Geolocation isn't really anything new. In a lot of cases we've come to expect it. Most smartphones sold today have an on-board GPS receiver and it's considered a selling point for a handset to have one. Today's mobile mapping applications and Location Based Mobile Services make use of the location fix that GPS provides. We're used to our technology saying "you are here". Without this there'd be no Ovi Maps, no Google Maps, no Foursquare and no Facebook Places.

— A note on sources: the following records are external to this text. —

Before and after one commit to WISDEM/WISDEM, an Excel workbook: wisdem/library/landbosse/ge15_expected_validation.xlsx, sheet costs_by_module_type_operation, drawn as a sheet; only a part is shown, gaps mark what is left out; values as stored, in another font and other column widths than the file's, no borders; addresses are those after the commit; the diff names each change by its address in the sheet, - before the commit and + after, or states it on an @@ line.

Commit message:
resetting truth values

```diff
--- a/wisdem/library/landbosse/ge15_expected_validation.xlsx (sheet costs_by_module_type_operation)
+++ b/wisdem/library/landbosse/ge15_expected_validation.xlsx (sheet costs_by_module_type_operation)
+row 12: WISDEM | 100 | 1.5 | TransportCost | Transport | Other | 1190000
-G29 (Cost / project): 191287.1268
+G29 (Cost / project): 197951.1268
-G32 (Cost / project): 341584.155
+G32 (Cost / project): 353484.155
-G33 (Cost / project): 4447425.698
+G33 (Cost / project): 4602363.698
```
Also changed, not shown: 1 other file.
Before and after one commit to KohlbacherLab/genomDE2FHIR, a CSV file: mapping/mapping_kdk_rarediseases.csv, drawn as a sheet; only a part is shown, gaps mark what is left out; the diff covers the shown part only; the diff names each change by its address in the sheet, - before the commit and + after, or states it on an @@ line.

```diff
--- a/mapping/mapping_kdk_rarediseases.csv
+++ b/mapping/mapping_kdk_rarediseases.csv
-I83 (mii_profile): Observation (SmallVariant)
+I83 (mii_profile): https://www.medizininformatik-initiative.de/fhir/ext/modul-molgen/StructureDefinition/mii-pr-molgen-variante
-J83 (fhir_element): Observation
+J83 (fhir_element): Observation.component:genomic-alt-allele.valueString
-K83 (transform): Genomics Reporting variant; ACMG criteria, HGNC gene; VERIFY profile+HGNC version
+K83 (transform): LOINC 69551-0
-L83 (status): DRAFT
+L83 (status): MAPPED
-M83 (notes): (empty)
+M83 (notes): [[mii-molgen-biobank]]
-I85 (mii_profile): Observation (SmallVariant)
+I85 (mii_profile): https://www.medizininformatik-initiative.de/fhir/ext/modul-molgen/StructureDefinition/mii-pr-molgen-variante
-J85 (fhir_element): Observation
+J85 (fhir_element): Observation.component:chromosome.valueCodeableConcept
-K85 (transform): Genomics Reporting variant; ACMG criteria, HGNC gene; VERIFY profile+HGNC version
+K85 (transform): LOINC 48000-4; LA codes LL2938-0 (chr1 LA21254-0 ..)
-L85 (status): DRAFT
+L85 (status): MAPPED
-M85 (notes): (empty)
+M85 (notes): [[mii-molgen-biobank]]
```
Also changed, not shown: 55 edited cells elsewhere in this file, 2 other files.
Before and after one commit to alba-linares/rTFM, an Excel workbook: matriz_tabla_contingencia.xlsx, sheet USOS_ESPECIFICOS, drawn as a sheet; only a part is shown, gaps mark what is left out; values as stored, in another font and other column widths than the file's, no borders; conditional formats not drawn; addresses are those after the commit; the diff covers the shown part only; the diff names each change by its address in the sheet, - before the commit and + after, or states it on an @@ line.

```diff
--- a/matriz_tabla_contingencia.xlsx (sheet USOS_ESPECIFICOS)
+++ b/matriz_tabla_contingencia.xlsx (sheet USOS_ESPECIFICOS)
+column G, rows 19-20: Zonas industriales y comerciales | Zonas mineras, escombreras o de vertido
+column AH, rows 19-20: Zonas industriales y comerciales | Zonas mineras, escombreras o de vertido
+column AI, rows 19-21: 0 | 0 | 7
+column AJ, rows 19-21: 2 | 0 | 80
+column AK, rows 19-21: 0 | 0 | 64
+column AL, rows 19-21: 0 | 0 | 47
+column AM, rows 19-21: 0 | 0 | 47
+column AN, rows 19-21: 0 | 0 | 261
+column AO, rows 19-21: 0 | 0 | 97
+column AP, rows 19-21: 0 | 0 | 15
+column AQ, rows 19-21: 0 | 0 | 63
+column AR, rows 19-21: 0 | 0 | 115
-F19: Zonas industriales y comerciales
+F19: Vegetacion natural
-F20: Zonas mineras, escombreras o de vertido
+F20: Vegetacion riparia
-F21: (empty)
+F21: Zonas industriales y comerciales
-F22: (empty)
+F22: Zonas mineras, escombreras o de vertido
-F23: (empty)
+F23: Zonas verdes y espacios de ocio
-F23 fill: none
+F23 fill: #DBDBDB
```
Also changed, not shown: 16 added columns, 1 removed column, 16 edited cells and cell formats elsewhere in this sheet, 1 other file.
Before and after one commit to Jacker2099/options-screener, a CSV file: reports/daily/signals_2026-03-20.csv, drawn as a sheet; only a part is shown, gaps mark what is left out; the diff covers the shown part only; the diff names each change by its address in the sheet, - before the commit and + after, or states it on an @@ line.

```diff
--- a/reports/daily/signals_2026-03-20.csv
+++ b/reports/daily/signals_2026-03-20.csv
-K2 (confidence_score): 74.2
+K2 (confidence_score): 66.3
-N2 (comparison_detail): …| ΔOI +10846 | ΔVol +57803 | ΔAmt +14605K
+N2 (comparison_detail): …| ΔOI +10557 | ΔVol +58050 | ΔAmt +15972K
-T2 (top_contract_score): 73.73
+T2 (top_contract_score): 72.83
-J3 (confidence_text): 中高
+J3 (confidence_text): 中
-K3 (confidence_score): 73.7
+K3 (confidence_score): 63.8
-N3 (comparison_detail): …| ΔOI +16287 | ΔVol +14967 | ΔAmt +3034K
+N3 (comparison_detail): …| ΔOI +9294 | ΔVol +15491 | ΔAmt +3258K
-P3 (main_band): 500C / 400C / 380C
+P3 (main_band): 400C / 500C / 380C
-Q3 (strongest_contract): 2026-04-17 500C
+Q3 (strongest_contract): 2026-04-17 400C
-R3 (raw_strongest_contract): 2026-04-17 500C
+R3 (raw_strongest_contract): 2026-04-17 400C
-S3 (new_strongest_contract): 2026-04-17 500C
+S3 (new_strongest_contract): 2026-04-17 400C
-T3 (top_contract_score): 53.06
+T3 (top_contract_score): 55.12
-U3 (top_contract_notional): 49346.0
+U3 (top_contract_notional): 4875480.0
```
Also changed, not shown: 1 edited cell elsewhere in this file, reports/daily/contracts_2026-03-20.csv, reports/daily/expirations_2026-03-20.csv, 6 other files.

Long before we put up a network of over 20 satellites a less accurate version of geolocation was available. Pretty much anything that puts out a signal in the radio spectrum can be used to triangulate your position, if there's enough radio sources spead out over a wide area and if someone's done the leg work needed to geolocate you based on the position and strength of those radio sources. This can be done with mobile cell towers, with radio masts and more recently with the proliferation of wifi enabled access points, both in people's homes, in offices and in public areas.